About the object
This malted milk drink has offered comfort – from infants to explorers – for over a hundred years – tell us a story that makes you feel warm inside…
Slough’s answer to sleepless nights, gastric ulcers and some forms of diabetes? Horlicks Malted Milk!
The Horlicks factory in Stoke Poges Lane is perhaps the most beautiful historical industrial building still standing in Slough. The idea to build in Slough occurred in 1906, when James Horlick bought a green field site from Eton College, but the building was not operational until 1908. The entire project cost £28,800 and by 1969, the extended factory produced 30 million pounds of powder a year.
Unlike the Mars Bar, Horlicks Malted Milk was not born in Britain, but originated in the United States. In 1873 James and William Horlick took a trip from the Forest of Dean to Chicago and started to manufacture a patented malt drink made especially for infants. In 1883 the famous drink we know today was born. However, it took until 1890 for Horlicks to be marketed in Britain.
Since the Slough factory was built, the firm has spread globally. In 1935 a factory was built in Australia and in 1960 a factory was built in the Indian Punjab to make Horlicks from buffalo milk.
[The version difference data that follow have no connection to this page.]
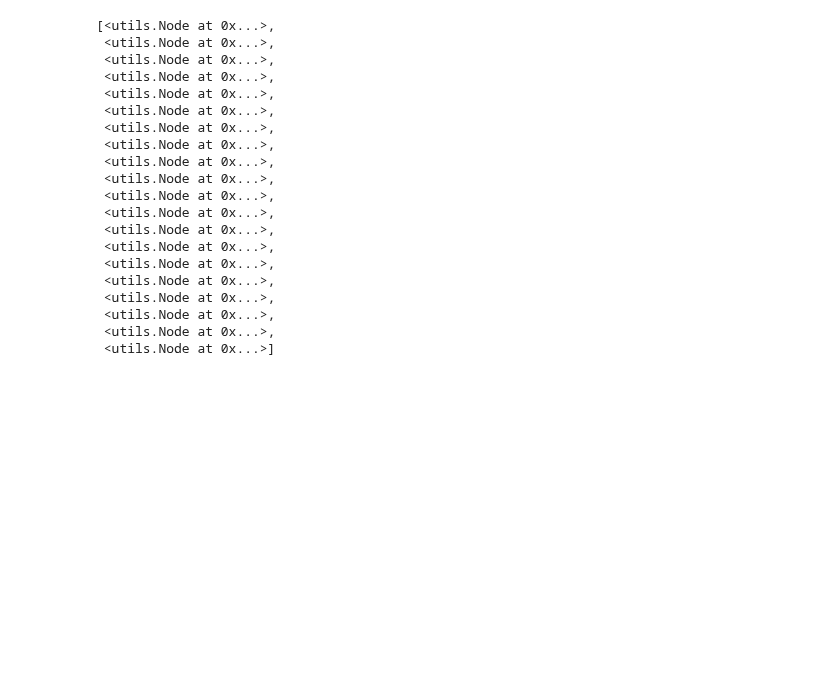
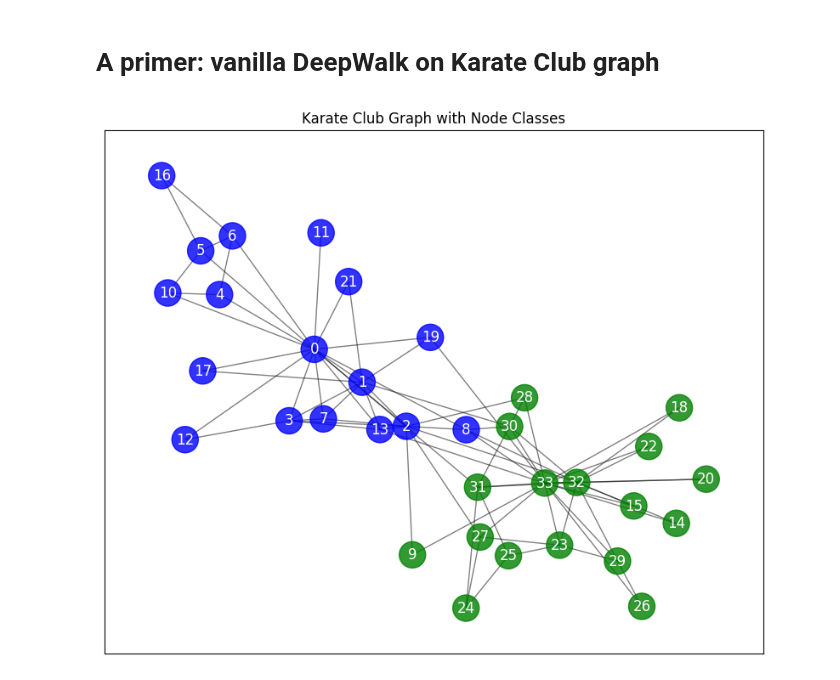
Before and after one commit to LeoDiNino97/SocialNetworks-OnlineMarkets, a Jupyter notebook: Social Networks/Final Project/primer.ipynb, the cells around one changed output. Drawn from its saved outputs; the diff is of its cells as text; code cells hidden in the pictures; blank space fills up the shorter version.

```diff
--- a/Social Networks/Final Project/primer.ipynb
+++ b/Social Networks/Final Project/primer.ipynb
@@ -7,23 +0,0 @@ tree = utils.HCBinaryTree(int(1e6),3)
-# %%
-tree.traversal(600000)
-# %% [output]
-[<utils.Node at 0x...>,
- <utils.Node at 0x...>,
- <utils.Node at 0x...>,
- <utils.Node at 0x...>,
- <utils.Node at 0x...>,
- <utils.Node at 0x...>,
- <utils.Node at 0x...>,
- <utils.Node at 0x...>,
- <utils.Node at 0x...>,
- <utils.Node at 0x...>,
- <utils.Node at 0x...>,
- <utils.Node at 0x...>,
- <utils.Node at 0x...>,
- <utils.Node at 0x...>,
- <utils.Node at 0x...>,
- <utils.Node at 0x...>,
- <utils.Node at 0x...>,
- <utils.Node at 0x...>,
- <utils.Node at 0x...>,
- <utils.Node at 0x...>]
@@ -29,0 +6,23 @@ tree.traversal(600000)
+# %% [markdown]
+# A primer: vanilla DeepWalk on Karate Club graph
+# %%
+G = nx.karate_club_graph()
+# %%
+club_colors = {
+    'Mr. Hi': 'blue',
+    'Officer': 'green'
+}
+
+node_colors = [club_colors[G.nodes[node]['club']] for node in G.nodes]
+
+pos = nx.spring_layout(G)
+
+plt.figure(figsize=(10, 8))
+nx.draw_networkx_nodes(G, pos, node_color=node_colors, node_size=500, alpha=0.8)
+nx.draw_networkx_edges(G, pos, width=1.0, alpha=0.5)
+nx.draw_networkx_labels(G, pos, font_size=12, font_color='white')
+
+plt.title("Karate Club Graph with Node Classes")
+plt.show()
+# %% [output]
+[figure, added]
```
Also changed, not shown: parts of 7 cells of this notebook, 3 other files.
The success of the company also led it to buy other companies, including Slough’s own Elliman, Sons & Co. in 1961.
In 1930 Horlicks even had an Antarctic mountain named after it, though this was mainly due to the company sponsoring the explorer who named it. In 1969, Horlicks was bought up by the Beechams.